I hadn’t noticed it until recently, but this year I’ve been haunted by the song “O Come, O Come Emmanuel.” My playlists all Advent have contained various versions of the carol by The Civil Wars, JJ Heller, and others. And for some strange reason, the more unnerving the voice the better.
Maybe I’m alone in this, but 2018 has been an exhausting year. I have acutely felt the whiplash and anxiety of the news pressing upon me in such a way as to feel a heaviness nearly overcoming me. Yet, in the midst of this, I hear “O Come, O Come Emmanuel,” and something resonates within me. The pain, the anxiety, and the hunger for Christ all fold into that evocative request—presumptuous and desperate—begging Christ to come among us: “O Come, O Come Emmanuel, and ransom captive Israel… Who mourns in lonely exile here…”
The sense of waiting for a hope that seems distant can be exhausting, which is why Christmas and the Incarnation might be more important to me this year than last. What I need is a Holy Interruption of Hope—I need to experience that mystery of Jesus’s love in his coming down into the mess and stress of my world. I need to remember that Christmas and the Incarnation are not just things that happened once upon a time in ancient Palestine, but there are ongoing interruptions of hope into my world.
St. Ignatius of Loyola imagined that at the moment of the Incarnation, the three persons of the Trinity stared down from heaven. They looked over all the earth, seeing all at once the beauty and the ugliness of humanity. They saw laughter and tears, kindness and hatred, peace and violence, life and death… The whole of human existence crying out in anticipation as Christ decided to dive into the muck to be with us—to comfort and satiate our longing for God. And then it happened, Jesus dove into the world, interrupting the tedium of what seemed like an endless, hopeless cycle.
I wonder what would happen if we reimagined St. Ignatius’s reflection as set in 2018: What might the first Christmas look like if it happened this year? Could we imagine the Trinity looking down from heaven upon the fires in California, the wreckage from hurricanes, the revolution in Nicaragua, the continued violence in Syria and Yemen, the sexual abuse crisis within the Catholic Church, the hatred and ignorance of our political leaders… What if that same anticipation that Ignatius imagined was building now? Can we imagine that scene with Christ leaning on the edge preparing to dive into our world?

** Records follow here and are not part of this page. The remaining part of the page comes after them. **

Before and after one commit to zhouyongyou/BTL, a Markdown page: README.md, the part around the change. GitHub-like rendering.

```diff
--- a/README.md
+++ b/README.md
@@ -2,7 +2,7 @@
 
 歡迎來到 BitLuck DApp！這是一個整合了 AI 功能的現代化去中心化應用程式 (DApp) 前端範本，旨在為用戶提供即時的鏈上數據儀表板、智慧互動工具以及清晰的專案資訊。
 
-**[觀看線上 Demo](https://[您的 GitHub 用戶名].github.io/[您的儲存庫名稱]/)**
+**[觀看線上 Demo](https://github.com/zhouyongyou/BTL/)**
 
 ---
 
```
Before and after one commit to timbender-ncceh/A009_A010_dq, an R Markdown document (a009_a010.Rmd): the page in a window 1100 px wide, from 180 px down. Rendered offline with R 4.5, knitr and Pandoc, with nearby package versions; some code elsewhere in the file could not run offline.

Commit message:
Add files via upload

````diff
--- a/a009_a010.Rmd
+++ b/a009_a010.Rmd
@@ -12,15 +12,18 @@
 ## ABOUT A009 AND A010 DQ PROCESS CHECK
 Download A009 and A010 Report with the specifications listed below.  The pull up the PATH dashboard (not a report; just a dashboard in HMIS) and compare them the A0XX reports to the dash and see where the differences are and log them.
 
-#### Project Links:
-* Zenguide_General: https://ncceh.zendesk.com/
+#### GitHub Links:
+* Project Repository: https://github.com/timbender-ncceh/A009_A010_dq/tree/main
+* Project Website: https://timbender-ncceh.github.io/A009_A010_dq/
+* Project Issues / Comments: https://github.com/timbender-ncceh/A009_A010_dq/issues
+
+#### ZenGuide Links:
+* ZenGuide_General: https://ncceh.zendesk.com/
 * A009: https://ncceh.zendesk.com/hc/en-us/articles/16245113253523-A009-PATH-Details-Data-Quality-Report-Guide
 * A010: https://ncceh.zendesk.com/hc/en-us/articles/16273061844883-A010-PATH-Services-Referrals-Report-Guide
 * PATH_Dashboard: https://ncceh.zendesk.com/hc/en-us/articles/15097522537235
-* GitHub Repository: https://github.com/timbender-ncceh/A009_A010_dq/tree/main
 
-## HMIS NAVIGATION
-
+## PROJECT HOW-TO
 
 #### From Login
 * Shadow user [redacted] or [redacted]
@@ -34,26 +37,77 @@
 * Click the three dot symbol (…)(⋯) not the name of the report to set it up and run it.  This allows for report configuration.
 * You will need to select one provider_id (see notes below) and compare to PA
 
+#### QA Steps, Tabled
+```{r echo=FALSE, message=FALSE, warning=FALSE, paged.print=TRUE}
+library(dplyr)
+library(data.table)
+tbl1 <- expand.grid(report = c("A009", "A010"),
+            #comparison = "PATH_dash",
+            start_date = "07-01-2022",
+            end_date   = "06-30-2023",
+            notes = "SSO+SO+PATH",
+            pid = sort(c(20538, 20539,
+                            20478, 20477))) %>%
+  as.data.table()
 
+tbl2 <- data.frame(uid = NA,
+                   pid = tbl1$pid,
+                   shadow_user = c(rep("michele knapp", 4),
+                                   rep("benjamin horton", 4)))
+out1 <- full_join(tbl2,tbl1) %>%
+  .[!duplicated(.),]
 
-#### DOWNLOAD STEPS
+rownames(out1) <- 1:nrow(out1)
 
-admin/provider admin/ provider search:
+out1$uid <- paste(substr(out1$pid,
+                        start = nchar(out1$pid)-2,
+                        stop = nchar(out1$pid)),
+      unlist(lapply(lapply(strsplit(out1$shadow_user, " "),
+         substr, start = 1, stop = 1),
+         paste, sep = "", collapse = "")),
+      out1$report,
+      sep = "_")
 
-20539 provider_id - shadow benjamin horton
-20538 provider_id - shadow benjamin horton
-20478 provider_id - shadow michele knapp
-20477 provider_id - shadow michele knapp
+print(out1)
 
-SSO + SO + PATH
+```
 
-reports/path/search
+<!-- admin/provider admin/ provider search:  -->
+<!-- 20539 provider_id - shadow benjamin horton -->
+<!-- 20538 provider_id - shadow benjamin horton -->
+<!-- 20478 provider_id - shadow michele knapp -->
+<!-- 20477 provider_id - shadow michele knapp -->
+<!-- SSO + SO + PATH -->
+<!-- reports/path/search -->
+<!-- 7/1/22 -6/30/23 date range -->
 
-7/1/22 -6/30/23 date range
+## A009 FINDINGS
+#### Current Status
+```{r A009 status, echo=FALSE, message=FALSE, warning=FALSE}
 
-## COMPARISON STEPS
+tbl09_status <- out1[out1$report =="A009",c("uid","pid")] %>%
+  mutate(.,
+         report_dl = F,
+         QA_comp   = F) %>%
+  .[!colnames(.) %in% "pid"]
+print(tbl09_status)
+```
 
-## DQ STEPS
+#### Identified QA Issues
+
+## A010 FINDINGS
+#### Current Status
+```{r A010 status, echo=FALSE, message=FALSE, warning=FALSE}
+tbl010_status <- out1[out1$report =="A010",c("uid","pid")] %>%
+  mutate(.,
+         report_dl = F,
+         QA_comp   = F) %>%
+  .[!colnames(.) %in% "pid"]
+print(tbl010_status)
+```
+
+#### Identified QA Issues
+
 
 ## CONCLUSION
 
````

Each year, we remember and relive the Incarnation and the mystery of Christmas—the mystery of an all-powerful, all-loving God doing the incomprehensible, hearing our cries and coming down to dwell among us. Christmas this year offers an opportunity to re-enter into that profound love, to satiate that haunting cry “O Come, O Come Emmanuel” that we carry within deep our hearts.
The challenge for me, as it is every year, will be to remember that Christ came in a small, quiet moment in a manger. At that first Christmas, it wasn’t pomp and pageantry and royal entourages that interrupted the silent night to announce the birth of Christ. Instead, it was shepherds hearing the angels’ songs while working in their day-to-day that came to pay homage to the Christ Child. Emmanuel broke into their lives like a Holy Interruption, shaking them out of their monotony by delivering good news and hope.
But, I imagine that they still had to be there listening. I wonder if I’ll be open to seeking Christ this season in those quiet songs of joy, in those mangers and small moments, in the silent glow of the hearth and Christmas lights, or in the gentle chiming laughter of my family and friends.
Perhaps, that is what I most hope for in singing “O Come, O Come Emmanuel.” I want to be heard by God. I want to know that despite the anxiety, exhaustion, and despair of a year that Christ hears me. And, I want to believe that in my waiting, I’ll be ready for Christ to appear and interrupt the despondency. I want to sing “Rejoice, Rejoice, Emmanuel!” realizing not that Christ has solved all the problems, but that Jesus is present and with me.
Maybe that is the call for all of us this Christmas: keep our eyes towards those interruptions, those tiny stars that appear in the darkness of the night sky that point us towards hope and Jesus. The invitation is to cry out “O Come, O Come Emmanuel” and then to wait and turn our eyes and hearts towards Bethlehem, and ultimately towards those moments of Holy Interruption which remind us of the hope that Christ brings.